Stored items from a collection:
----

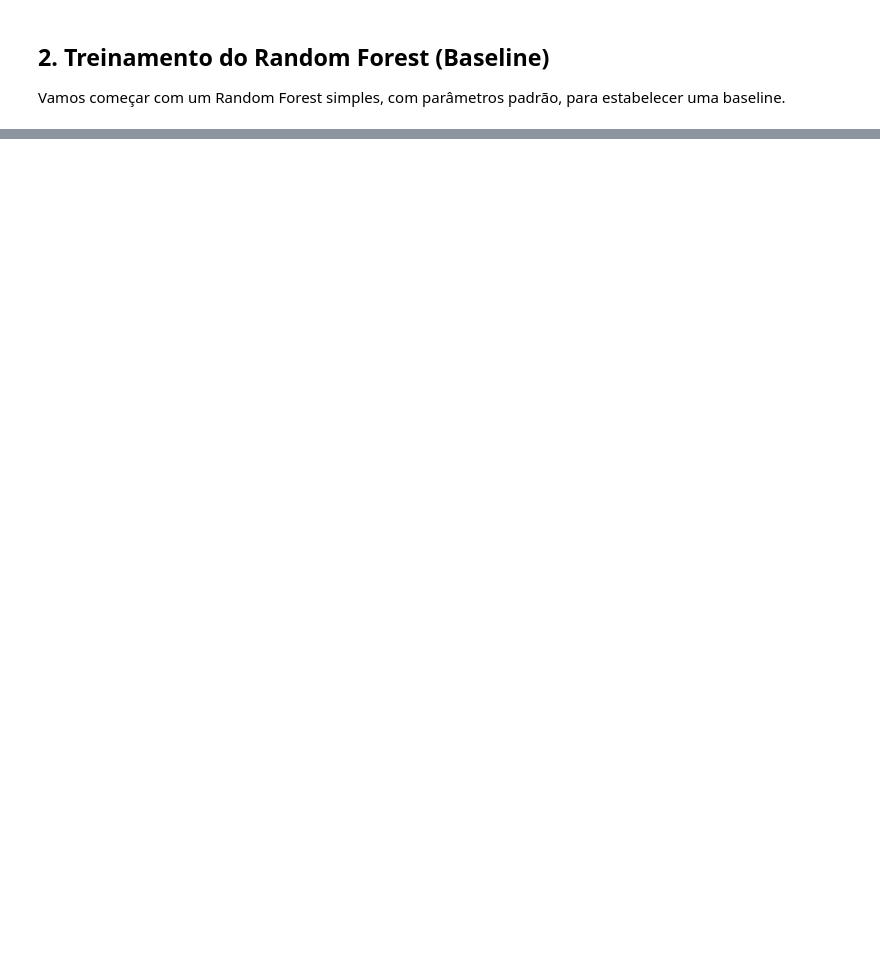
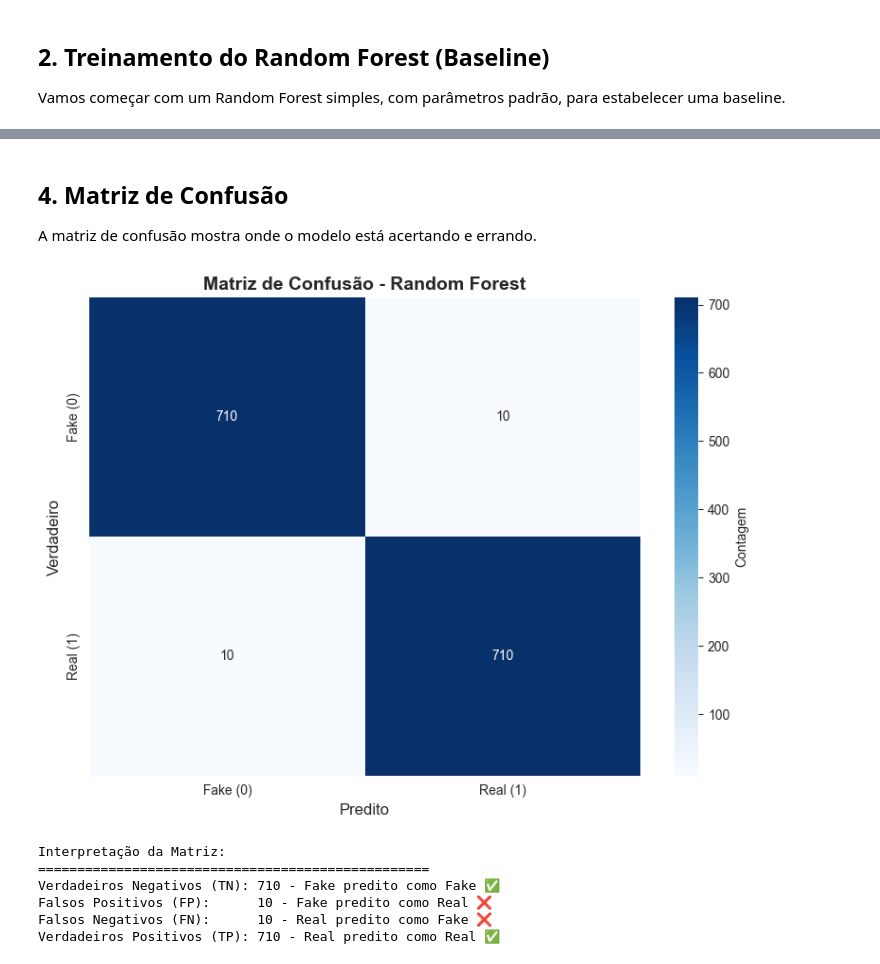
Before and after one commit to AnaJuvencio/fake-news-detector, a Jupyter notebook: notebooks/04_model_training.ipynb, the cells around one changed output, grey strips where cells are left out. Saved outputs shown, nothing was run; the diff lists cells and outputs as text; code cells hidden in the pictures; blank space fills up the shorter version.

Commit message:
continuação do desenv. do modelo e config. do docker

```diff
--- a/notebooks/04_model_training.ipynb
+++ b/notebooks/04_model_training.ipynb
@@ -88,0 +223,35 @@ print("Treinamento concluído!")
+# %% [markdown]
+## 4. Matriz de Confusão
+
+A matriz de confusão mostra onde o modelo está acertando e errando.
+# %%
+# Calcular matriz de confusão
+cm = confusion_matrix(y_test, y_test_pred)
+
+# Visualizar matriz de confusão
+plt.figure(figsize=(8, 6))
+sns.heatmap(cm, annot=True, fmt='d', cmap='Blues',
+            xticklabels=['Fake (0)', 'Real (1)'],
+            yticklabels=['Fake (0)', 'Real (1)'],
+            cbar_kws={'label': 'Contagem'})
+plt.title('Matriz de Confusão - Random Forest', fontsize=14, fontweight='bold')
+plt.ylabel('Verdadeiro', fontsize=12)
+plt.xlabel('Predito', fontsize=12)
+plt.tight_layout()
+plt.show()
+
+# Mostrar valores da matriz
+print("\nInterpretação da Matriz:")
+print("="*50)
+print(f"Verdadeiros Negativos (TN): {cm[0,0]} - Fake predito como Fake ✅")
+print(f"Falsos Positivos (FP):      {cm[0,1]} - Fake predito como Real ❌")
+print(f"Falsos Negativos (FN):      {cm[1,0]} - Real predito como Fake ❌")
+print(f"Verdadeiros Positivos (TP): {cm[1,1]} - Real predito como Real ✅")
+# %% [output]
+[figure, added]
+Interpretação da Matriz:
+==================================================
+Verdadeiros Negativos (TN): 710 - Fake predito como Fake ✅
+Falsos Positivos (FP):      10 - Fake predito como Real ❌
+Falsos Negativos (FN):      10 - Real predito como Fake ❌
+Verdadeiros Positivos (TP): 710 - Real predito como Real ✅
```
Also changed, not shown: parts of 18 cells of this notebook, 3 other files.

----

Activity:
In the copy, every entry appears exactly as written above and no picture appears.

Output for this task:
Before and after one commit to AnaJuvencio/fake-news-detector, a Jupyter notebook: notebooks/04_model_training.ipynb, the cells around one changed output, grey strips where cells are left out. Saved outputs shown, nothing was run; the diff lists cells and outputs as text; code cells hidden in the pictures; blank space fills up the shorter version.

Commit message:
continuação do desenv. do modelo e config. do docker

```diff
--- a/notebooks/04_model_training.ipynb
+++ b/notebooks/04_model_training.ipynb
@@ -88,0 +223,35 @@ print("Treinamento concluído!")
+# %% [markdown]
+## 4. Matriz de Confusão
+
+A matriz de confusão mostra onde o modelo está acertando e errando.
+# %%
+# Calcular matriz de confusão
+cm = confusion_matrix(y_test, y_test_pred)
+
+# Visualizar matriz de confusão
+plt.figure(figsize=(8, 6))
+sns.heatmap(cm, annot=True, fmt='d', cmap='Blues',
+            xticklabels=['Fake (0)', 'Real (1)'],
+            yticklabels=['Fake (0)', 'Real (1)'],
+            cbar_kws={'label': 'Contagem'})
+plt.title('Matriz de Confusão - Random Forest', fontsize=14, fontweight='bold')
+plt.ylabel('Verdadeiro', fontsize=12)
+plt.xlabel('Predito', fontsize=12)
+plt.tight_layout()
+plt.show()
+
+# Mostrar valores da matriz
+print("\nInterpretação da Matriz:")
+print("="*50)
+print(f"Verdadeiros Negativos (TN): {cm[0,0]} - Fake predito como Fake ✅")
+print(f"Falsos Positivos (FP):      {cm[0,1]} - Fake predito como Real ❌")
+print(f"Falsos Negativos (FN):      {cm[1,0]} - Real predito como Fake ❌")
+print(f"Verdadeiros Positivos (TP): {cm[1,1]} - Real predito como Real ✅")
+# %% [output]
+[figure, added]
+Interpretação da Matriz:
+==================================================
+Verdadeiros Negativos (TN): 710 - Fake predito como Fake ✅
+Falsos Positivos (FP):      10 - Fake predito como Real ❌
+Falsos Negativos (FN):      10 - Real predito como Fake ❌
+Verdadeiros Positivos (TP): 710 - Real predito como Real ✅
```
Also changed, not shown: parts of 18 cells of this notebook, 3 other files.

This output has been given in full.